▸ Problem description: Which lines of the listing hold the string "index"? Copy those lines.

▸ Record extracts:
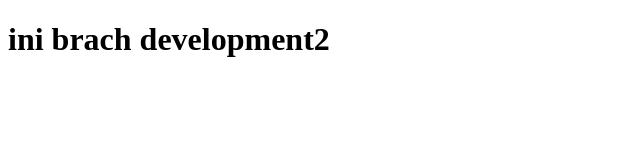
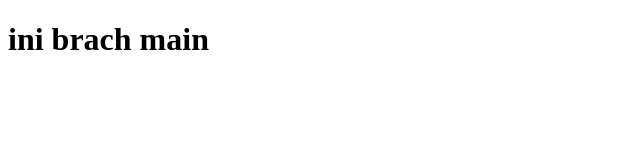
Before and after one commit to codingdra/pelatihan, a plain HTML site: page index.html in a window 1280 px wide. Shown: the whole page, without its empty margins (0-640 px from the left). Drawn offline with Linux system fonts and the light colour scheme.

Commit message:
tag h1 brach main

```diff
--- a/index.html
+++ b/index.html
@@ -7,6 +7,6 @@
   <title>Pelatihan Git</title>
 </head>
 <body>
-  <h1>ini brach development2</h1>
+  <h1>ini brach main</h1>
 </body>
 </html>
```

▸ Task response:
Before and after one commit to codingdra/pelatihan, a plain HTML site: page index.html in a window 1280 px wide. Shown: the whole page, without its empty margins (0-640 px from the left). Drawn offline with Linux system fonts and the light colour scheme.
--- a/index.html
+++ b/index.html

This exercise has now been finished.